Why a co-operative?
Given what’s at stake here, given our mission and our values, the only way to make it happen is to co-operate amongst ourselves. The Collective is incorporated as a co-operative., defined by the International Co-operative Alliance as:
An autonomous association of persons united voluntarily to meet their common economic, social, and cultural needs and aspirations through a jointly owned and democratically-controlled enterprise.

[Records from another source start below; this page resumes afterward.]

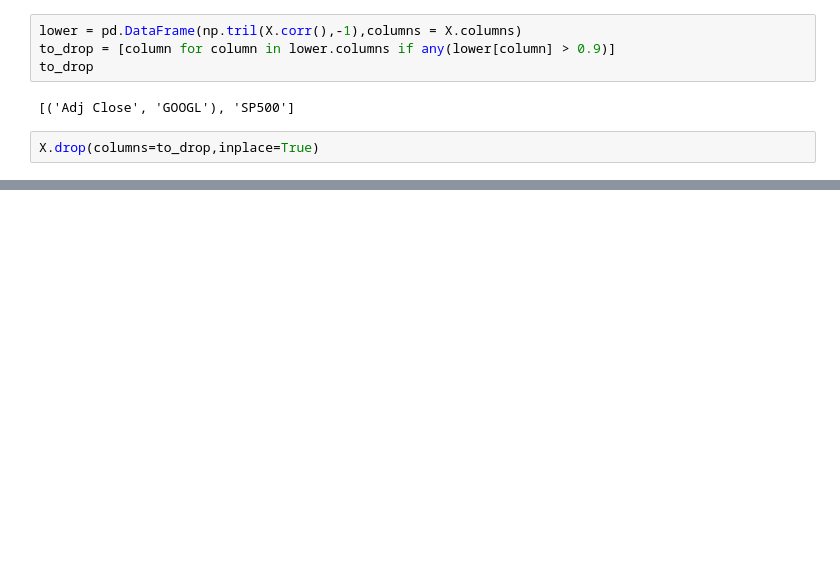
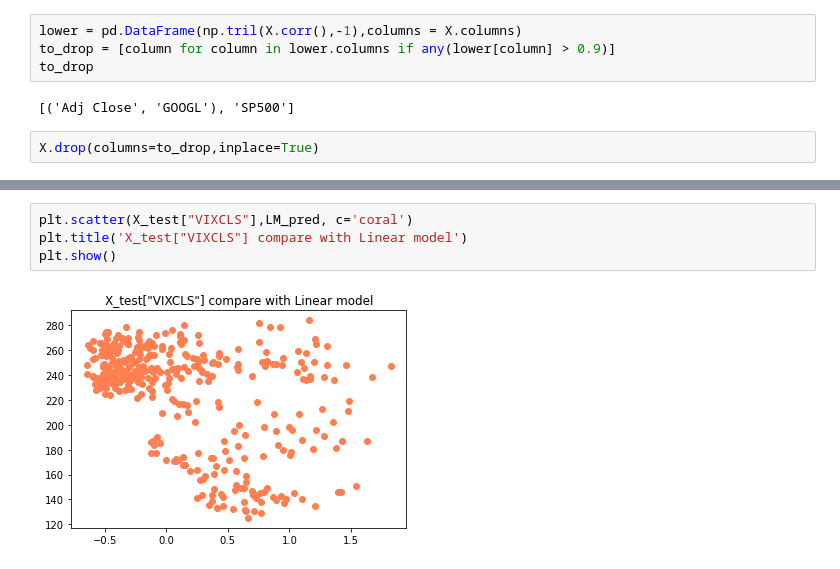
Before and after one commit to oathathat/ML_Kmitl_3D, a Jupyter notebook: Lab/Lab5.ipynb, the cells around one changed output, grey strips where cells are left out. Cells and saved outputs as stored; diff of their text form; blank space fills up the shorter version.

```diff
--- a/Lab/Lab5.ipynb
+++ b/Lab/Lab5.ipynb
@@ -410,0 +390,6 @@ plt.show()
+# %%
+plt.scatter(X_test["VIXCLS"],LM_pred, c='coral')
+plt.title('X_test["VIXCLS"] compare with Linear model')
+plt.show()
+# %% [output]
+[figure, added]
```
Also changed, not shown: parts of 30 cells of this notebook, 1 other file.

The market has failed to provide millions of net users with technology they can trust. Either it sees no profit in creating such technology and therefore dedicates no resources to it, or it’s winner-takes-all, creating more problems to solve. Nevertheless, as we get to a critical size and importance, we can explore ways for existing businesses to co-operate with us on our mission. There are plenty of businesses out there that might benefit from our re-leveling of various playing fields.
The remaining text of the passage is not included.